%%

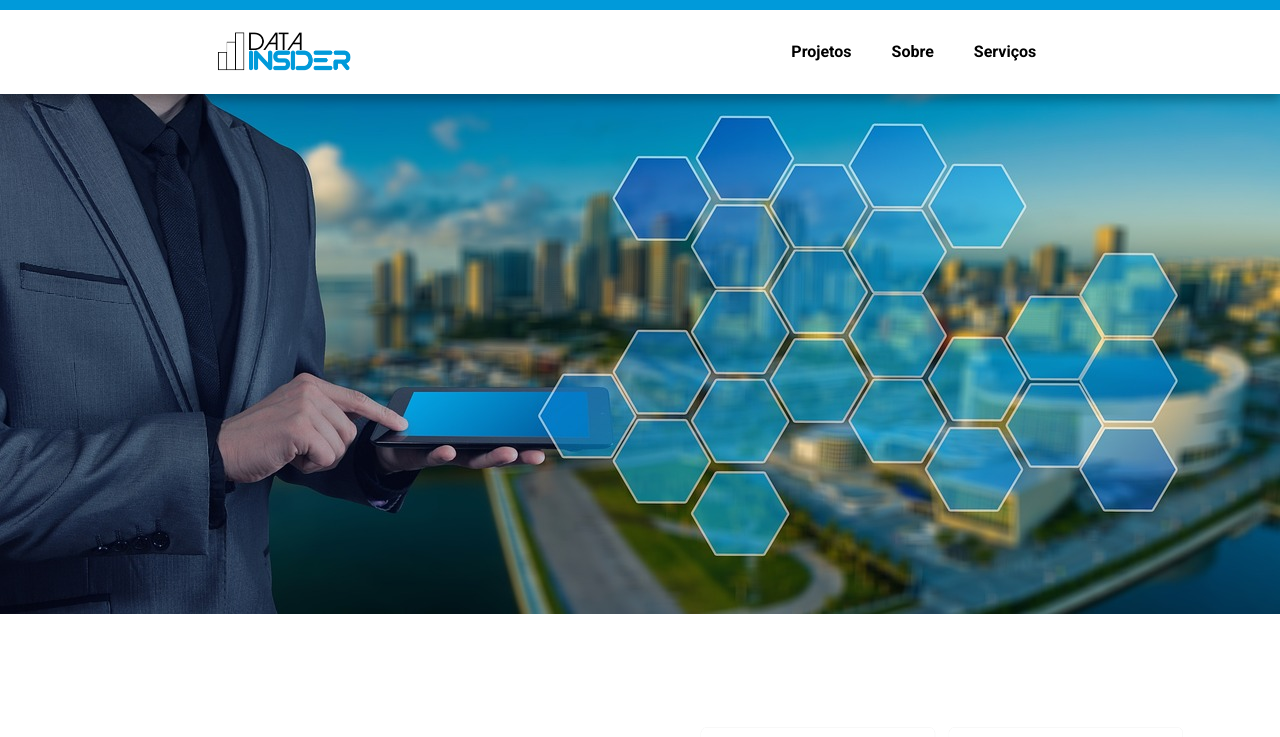
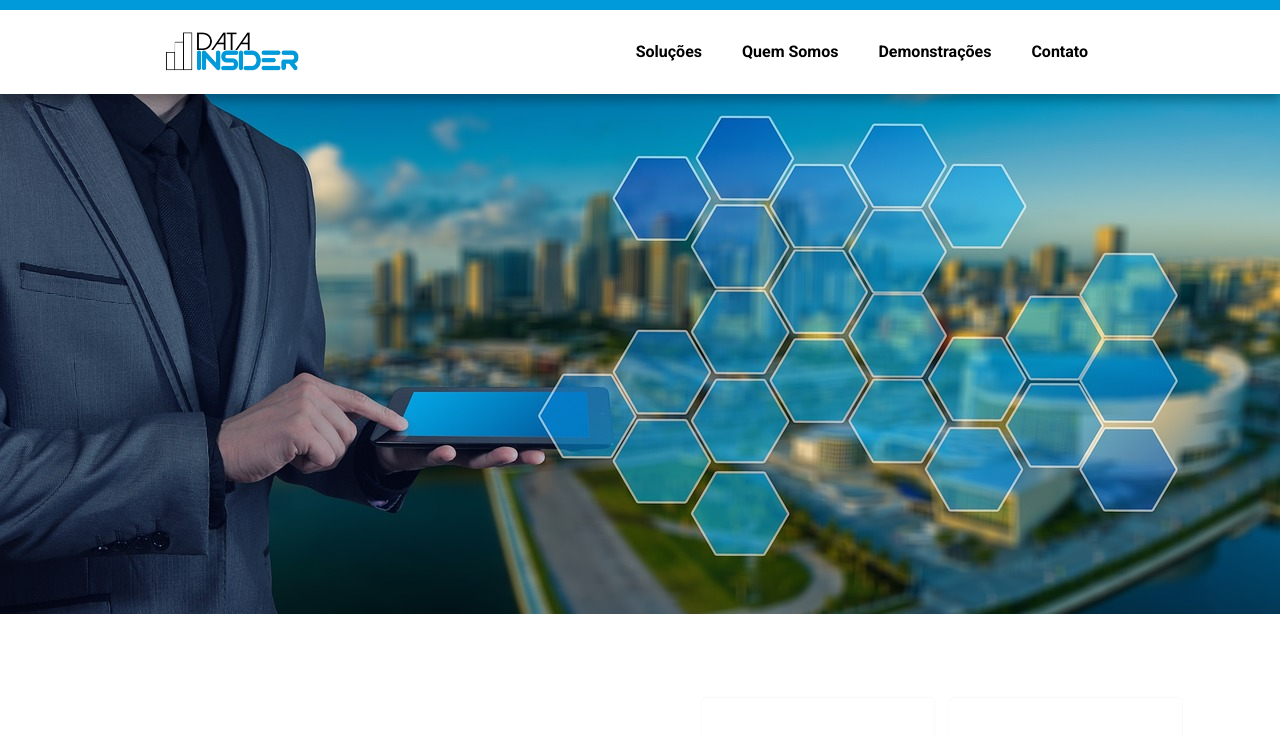
Before and after one commit to nathanzd/data-insider, a Next.js app: page / in a window 1280 px wide. Shown: the top 737 px of the page. Built offline with nearby package versions, Linux system fonts and the light colour scheme.

Commit message:
feat: responsive corrections

```diff
--- a/src/components/TextAndImage/TextAndImage.module.css
+++ b/src/components/TextAndImage/TextAndImage.module.css
@@ -1,5 +1,5 @@
 .TextAndImage{
-    margin-top: 30px;
+    width: 100%;
     padding: 20px 50px;
     display: flex;
     justify-content: space-around;
--- a/src/components/Whydatainsider/Whydatainsider.module.css
+++ b/src/components/Whydatainsider/Whydatainsider.module.css
@@ -9,6 +9,7 @@
     font-size: 30px;
     font-weight: bold;
     text-align: center;
+    margin-bottom: 30px;
 }
 .WhydatainsiderGrid{
     display: grid;
@@ -39,3 +40,8 @@
     font-size: 25px;
     font-weight: bold;
 }
+@media (max-width: 707px) {
+    .WhydatainsiderGrid{
+        grid-template-columns: 1fr;
+    }
+  }
--- a/src/components/headerPower/headerPower.js
+++ b/src/components/headerPower/headerPower.js
@@ -41,17 +41,19 @@ const HeaderPower = () => {
         </div>
         <div className={styles.headerMenuWrapper}>
           <ul className={styles.headerMenu}>
-            <li>Projetos</li>
-            <li>Sobre</li>
-            <li>Serviços</li>
+            <li>Soluções</li>
+            <li>Quem Somos</li>
+            <li>Demonstrações</li>
+            <li>Contato</li>
           </ul>
         </div>
       </div>
       <div className={styles.headerPowerMobileMenu} id="headerPowerMobileMenuID">
         <ul className={styles.headerPowerMobileMenuItems} >
-              <li>Projetos</li>
-              <li>Sobre</li>
-              <li>Serviços</li>
+              <li>Soluções</li>
+              <li>Quem Somos</li>
+              <li>Demonstrações</li>
+              <li>Contato</li>
         </ul>
       </div>
      </header>
--- a/src/components/headerPower/headerPower.module.css
+++ b/src/components/headerPower/headerPower.module.css
@@ -66,9 +66,12 @@
   font-weight: bold;
   color: #000000
 }
-@media (max-width: 518px) {
+@media (max-width: 707px) {
+  .headerPowerMobileMenu{
+    padding: 10px;
+  }
   .headerPower{
-    justify-content: space-between;
+    justify-content: space-around;
   }
   .headerMenu{
     display: none;
@@ -80,6 +83,9 @@
     display: flex;
     justify-content: flex-end;
     align-items: center;
-    margin-left: 25%;
+
+  }
+  .headerMenuWrapper{
+    display: none;
   }
 }
```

%%

» WHAT IS NEEDED: From the records above, pull every line that carries the word "align".

» OUTPUT OF THE EXERCISE:
     text-align: center;
     align-items: center;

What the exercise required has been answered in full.